I tend to pick a particular artist, and study that person's music. Jimmy Buffett for one. I play a lot of Jimmy Buffett, but it isn't just about a particular song, it is learning his style, which when you get a handle on it, you find it influences almost everything he does. So naturally, I'm working on a lot of Bob Marley stuff right now. As far as videos, I tend to get more out of watching the artists themselves than I do watching instructional videos. However, instructional videos can really lay the foundation first, so both are good.

As far as scales, exercises, etc, just for the sake of learning scales and little riffs that go no where for me, I'm not into that. That sort of structure is too structured for me. Anyway, to address the plateaus, I break those by going to a different genre. Like I was stalled out when I decided to work on Reggae in particular. That sort of got me going again. Just a whole new genre, new style, new feeling, just the whole different direction. So that is what I like to do.

DownUpDave
01-31-2015, 07:07 AM
I personally think you are over do for an open mike performance. That will kick start you off a plateau by forcing you to really focus on perfecting one song. Than do that with another one and another one. Nothing like a concrete goal with a timeline.

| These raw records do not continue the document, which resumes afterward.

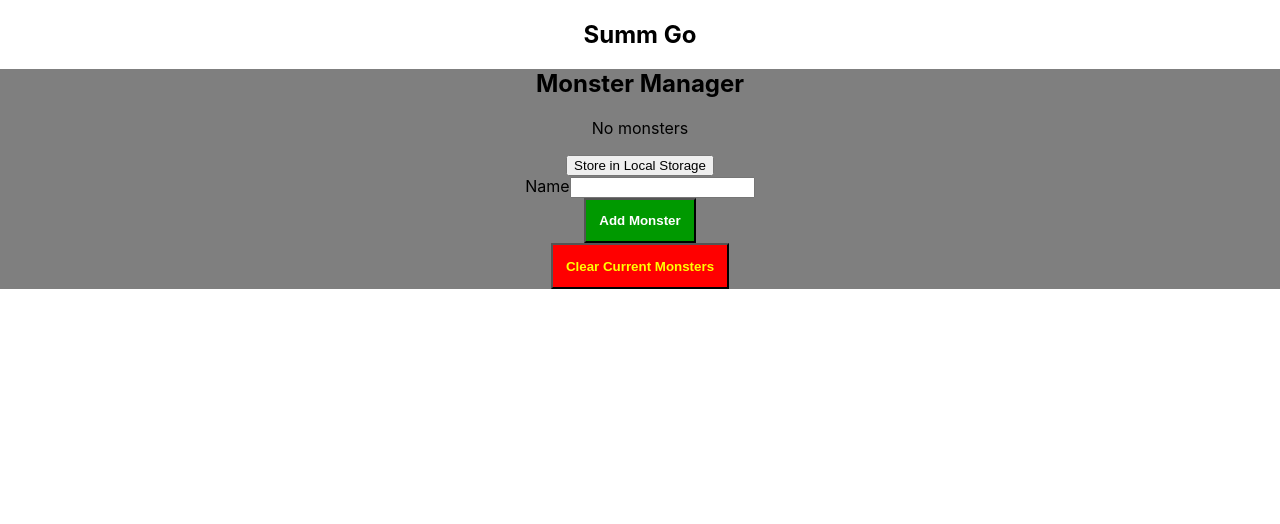
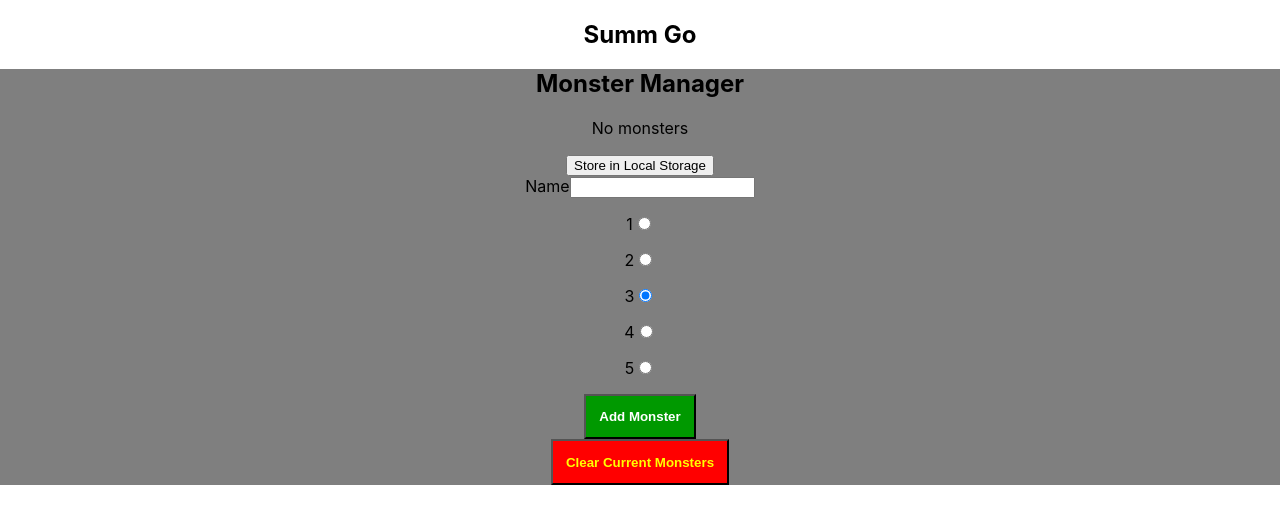
Before and after one commit to Wolven531/summ-go, a React (Create React App) app: page / in a window 1280 px wide. Shown: the top 524 px of the page. Built offline with nearby package versions, Linux system fonts and the light colour scheme.

Commit message:
Add monster star radio buttons

```diff
--- a/src/MonsterManager/MonsterManager.js
+++ b/src/MonsterManager/MonsterManager.js
@@ -7,6 +7,7 @@ class MonsterManager extends Component {
 		super(props)
 		this.state = {
 			monsterName: '',
+			monsterStars: 3,
 			monsters: []
 		}
 	}
@@ -56,6 +57,18 @@ class MonsterManager extends Component {
 							onChange={this.onMonsterNameChange}
 							value={this.state.monsterName} />
 					</section>
+					<section>
+						{[1,2,3,4,5].map(num => <p key={`star-${num}`}>
+							<label htmlFor={`monster-star-${num}`}>{num}</label>
+							<input
+								type="radio"
+								name="monster-stars"
+								id={`monster-star-${num}`}
+								checked={this.state.monsterStars === num}
+								onChange={this.onMonsterStarsChange}
+								value={num} />
+						</p>)}
+					</section>
 					<input className="add-monster" type="submit" value="Add Monster" />
 				</form>
 				<section>
@@ -81,6 +94,8 @@ class MonsterManager extends Component {
 
 	onMonsterNameChange = ({ target: { value } }) => this.setState({ monsterName: value })
 
+	onMonsterStarsChange = ({ target: { value } }) => this.setState({ monsterStars: parseInt(value, 10) })
+
 	storeMonstersToLocal = () => {
 		if (!window.localStorage) {
 			return
```
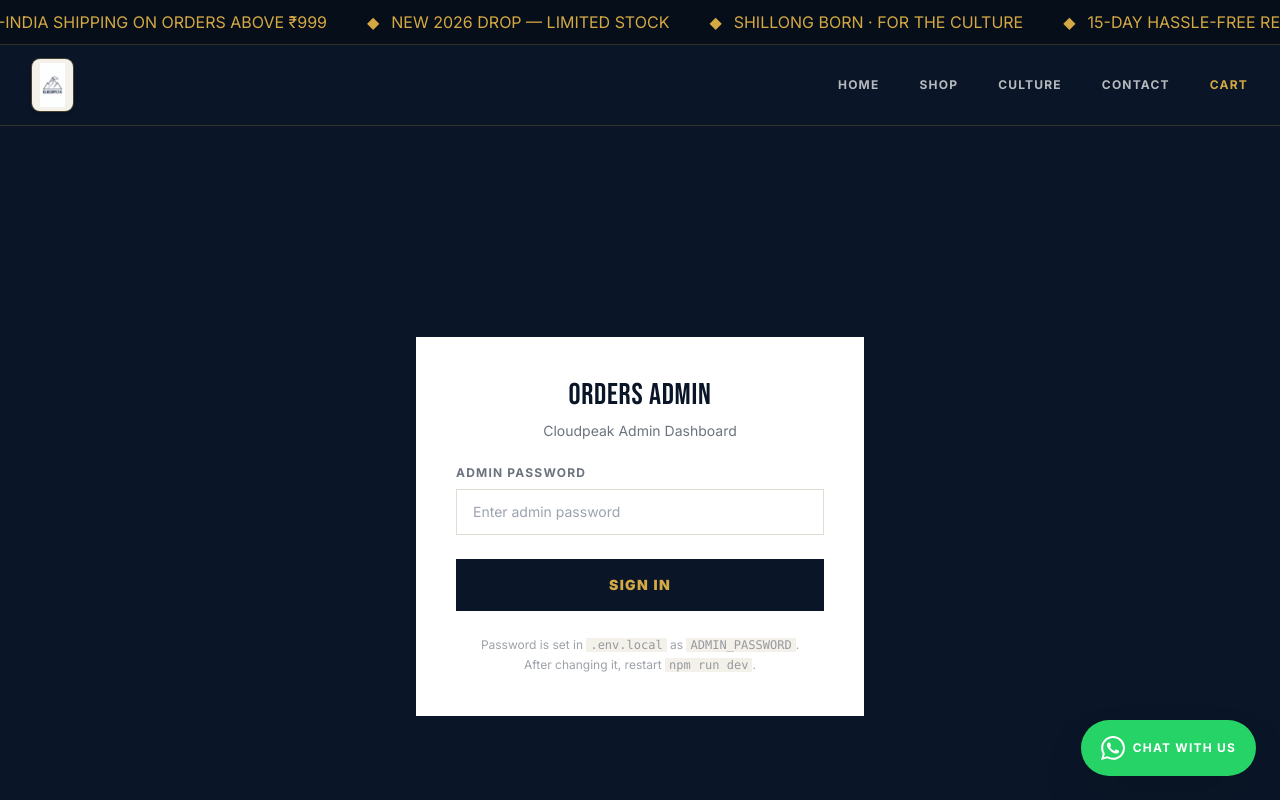
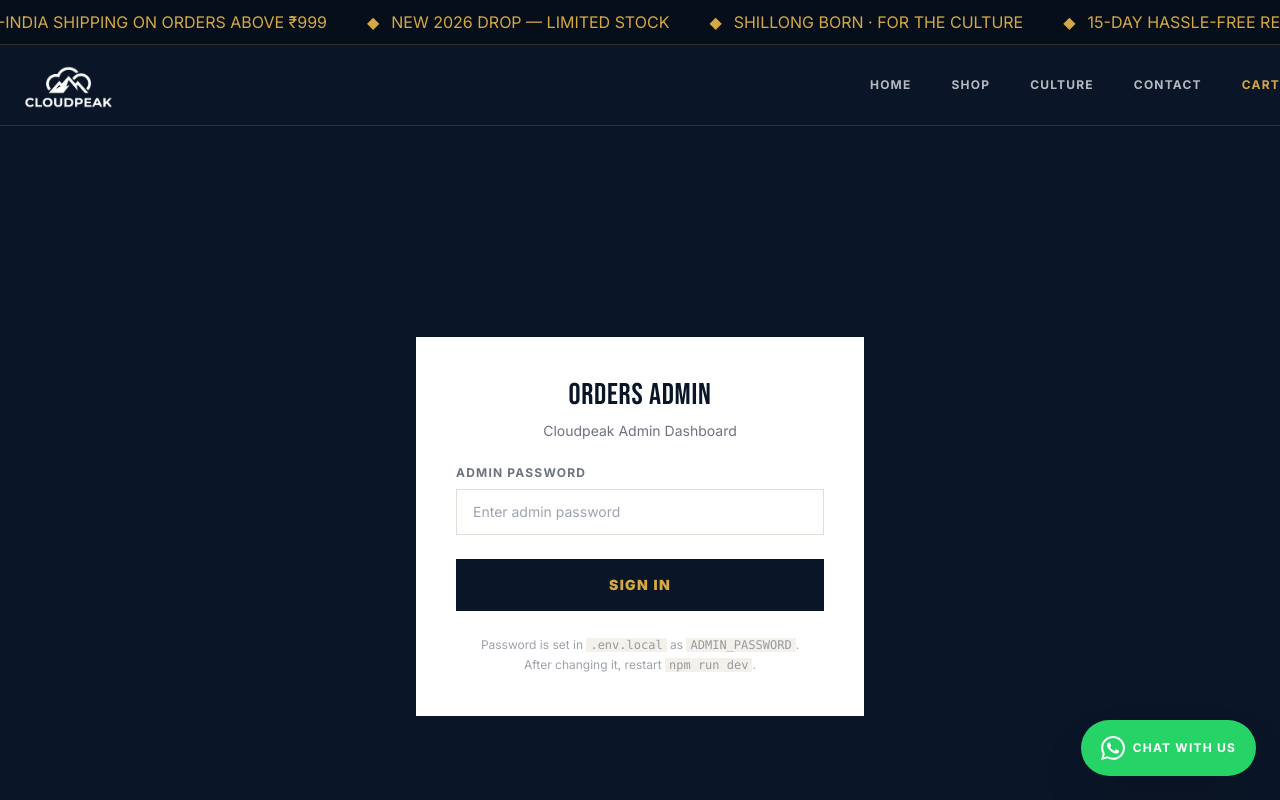
Before and after one commit to bshemphang/cloudpeak-store, a Next.js app: page /admin/orders in a window 1280 px wide. Shown: the top 800 px of the page. Built offline with nearby package versions, Linux system fonts and the light colour scheme.

Commit message:
Update navbar logo and branding

```diff
--- a/components/Logo.tsx
+++ b/components/Logo.tsx
@@ -6,9 +6,9 @@ type LogoProps = {
 };
 
 const variantStyles = {
-  navbar: 'h-9 md:h-11',
-  footer: 'h-11',
-  plain: 'h-14',
+  navbar: 'h-12 md:h-16',
+  footer: 'h-12',
+  plain: 'h-16',
 };
 
 /**
@@ -17,12 +17,7 @@ const variantStyles = {
  * Long-term: export a PNG with transparent background from your designer.
  */
 export default function Logo({ variant = 'navbar', className = '' }: LogoProps) {
-  const sealClass =
-    variant === 'navbar'
-      ? 'bg-cardGray rounded-lg px-2 py-1 shadow-md ring-1 ring-summitGold/30'
-      : variant === 'footer'
-        ? 'bg-cardGray rounded-lg px-2.5 py-1.5 ring-1 ring-summitGold/20'
-        : 'bg-cardGray rounded-xl px-3 py-2 ring-1 ring-summitGold/30 shadow-lg';
+const sealClass = '';
 
   return (
     <div className={`inline-flex items-center justify-center ${sealClass} ${className}`}>
--- a/components/Navbar.tsx
+++ b/components/Navbar.tsx
@@ -19,7 +19,7 @@ export default function Navbar() {
 
   return (
     <nav className="sticky top-0 z-50 bg-midnightNavy border-b border-summitGold/20">
-      <div className="max-w-7xl mx-auto px-4 sm:px-6 lg:px-8">
+      <div className="w-full px-0">
         <div className="flex justify-between h-16 md:h-20 items-center">
 
           <Link href="/" className="flex items-center group">
--- a/lib/site.ts
+++ b/lib/site.ts
@@ -1,6 +1,6 @@
 export const SITE = {
   name: 'Cloudpeak',
-  logo: '/images/logo.jpeg',
+  logo: '/images/logo-bg.png',
   email: 'support@cloudpeak.in',
   collabEmail: 'collabs@cloudpeak.in',
   location: 'Shillong, Meghalaya, India',
```
Also changed, not shown: public/images/logo-bg.png (added).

Ukulele Eddie
01-31-2015, 08:18 AM
Sam, kudos to you for reaching out for tips. I'm hardly qualified to give practice advice, but one thing I've found works for me is to balance songs that are very challenging with songs that I can realize improvement in more quickly. The other thing I have found very helpful is Amazing Slow Downer. I find it an invaluable aid for learning a new song.

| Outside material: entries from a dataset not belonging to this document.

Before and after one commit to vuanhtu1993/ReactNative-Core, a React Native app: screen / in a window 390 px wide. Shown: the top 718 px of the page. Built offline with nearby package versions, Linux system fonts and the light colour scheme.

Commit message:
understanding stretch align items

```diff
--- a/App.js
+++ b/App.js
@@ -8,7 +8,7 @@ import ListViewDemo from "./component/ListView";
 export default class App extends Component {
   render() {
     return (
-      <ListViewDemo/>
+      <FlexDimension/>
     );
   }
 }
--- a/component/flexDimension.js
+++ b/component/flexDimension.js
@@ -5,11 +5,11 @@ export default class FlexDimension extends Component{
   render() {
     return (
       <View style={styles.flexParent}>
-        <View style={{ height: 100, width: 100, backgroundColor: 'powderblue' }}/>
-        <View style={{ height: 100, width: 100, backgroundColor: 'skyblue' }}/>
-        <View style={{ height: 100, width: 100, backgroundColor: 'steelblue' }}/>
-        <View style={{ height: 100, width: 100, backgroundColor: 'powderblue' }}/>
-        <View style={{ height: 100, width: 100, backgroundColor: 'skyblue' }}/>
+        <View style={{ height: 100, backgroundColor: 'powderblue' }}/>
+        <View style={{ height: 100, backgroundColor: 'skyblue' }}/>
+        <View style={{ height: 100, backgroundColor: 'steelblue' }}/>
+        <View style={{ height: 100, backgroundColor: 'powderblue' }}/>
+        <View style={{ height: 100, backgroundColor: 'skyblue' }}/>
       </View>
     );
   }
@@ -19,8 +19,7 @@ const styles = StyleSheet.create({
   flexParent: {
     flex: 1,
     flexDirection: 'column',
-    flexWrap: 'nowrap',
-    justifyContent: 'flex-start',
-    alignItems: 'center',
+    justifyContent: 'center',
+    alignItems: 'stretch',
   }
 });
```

If you haven't already, check out the excellent videos in UU+. It's an amazing resource with things useful to newbies all the way to more advanced players.

Let us know what works for you...

philpot
01-31-2015, 07:37 PM
I personally think you are over do for an open mike performance. That will kick start you off a plateau by forcing you to really focus on perfecting one song. Than do that with another one and another one. Nothing like a concrete goal with a timeline.
^seconded. Stage performance in front of a live audience pushes your limits and makes you a better musician all around.

sam13
02-01-2015, 11:51 AM
I am working on my songs for a performance but appreciate everyone's thoughts as they help me freshen my approach to practise or playing.

Gonna mix up the songs and genres.

Cheers.

flailingfingers
02-01-2015, 05:37 PM
I couldn't agree more with the posts that suggest you play with joy...don't get stuck thinking you have to f*****g PRACTICE all the time or at some set schedule. That doesn't mean that pushing yourself is not good..it is but do it within some structure such as a new song. UU+ has good stuff but don't get bogged down on it. Enjoy it even when it's hard and YES that's possible. Little chunks interspersed with songs you know and play with some soul. I sing with my playing and that is much fun. I recommend it even if you think you can't sing. SING ANYWAY. When you learn something new try adding it to your songs for fun. I have come to these conclusions for myself by learning/playing guitar with such joyless, rigid structure that I finally just let it go. I lost the spontaneous joy of playing. Not going to do that with the beautiful, simple, sweet uke. It offers too much joy to lose it. Please keep in mind that this only my experience. Yours may vary but I think the idea of not losing track of the basic joy of music is a solid one.

drbekken
02-01-2015, 05:39 PM
I like playing along with recordings; finding the chords to the song and improvising by ear. It usually sounds so so...but it improves my ear, which I really think is important. As a pianist, I have played all kinds of dreary exercise stuff. My piano technique is good because of it, but it's very hard work to do. As a ukulele player, I have focused on the fun part....playing along with jazz records that I love and just enjoying it. I have a chord book, other than that, I gave up sheet music for the uke almost at once.
I know a man who is a world class tuba soloist. He once told me that he did not really do technical exercises until he knew what technique he needed for a particular piece. The real music is the main thing.

(Check Řystein Baadsvik on youtube, to hear how a tuba can be played. 'Fnugg' is a piece you might not forget so easily.)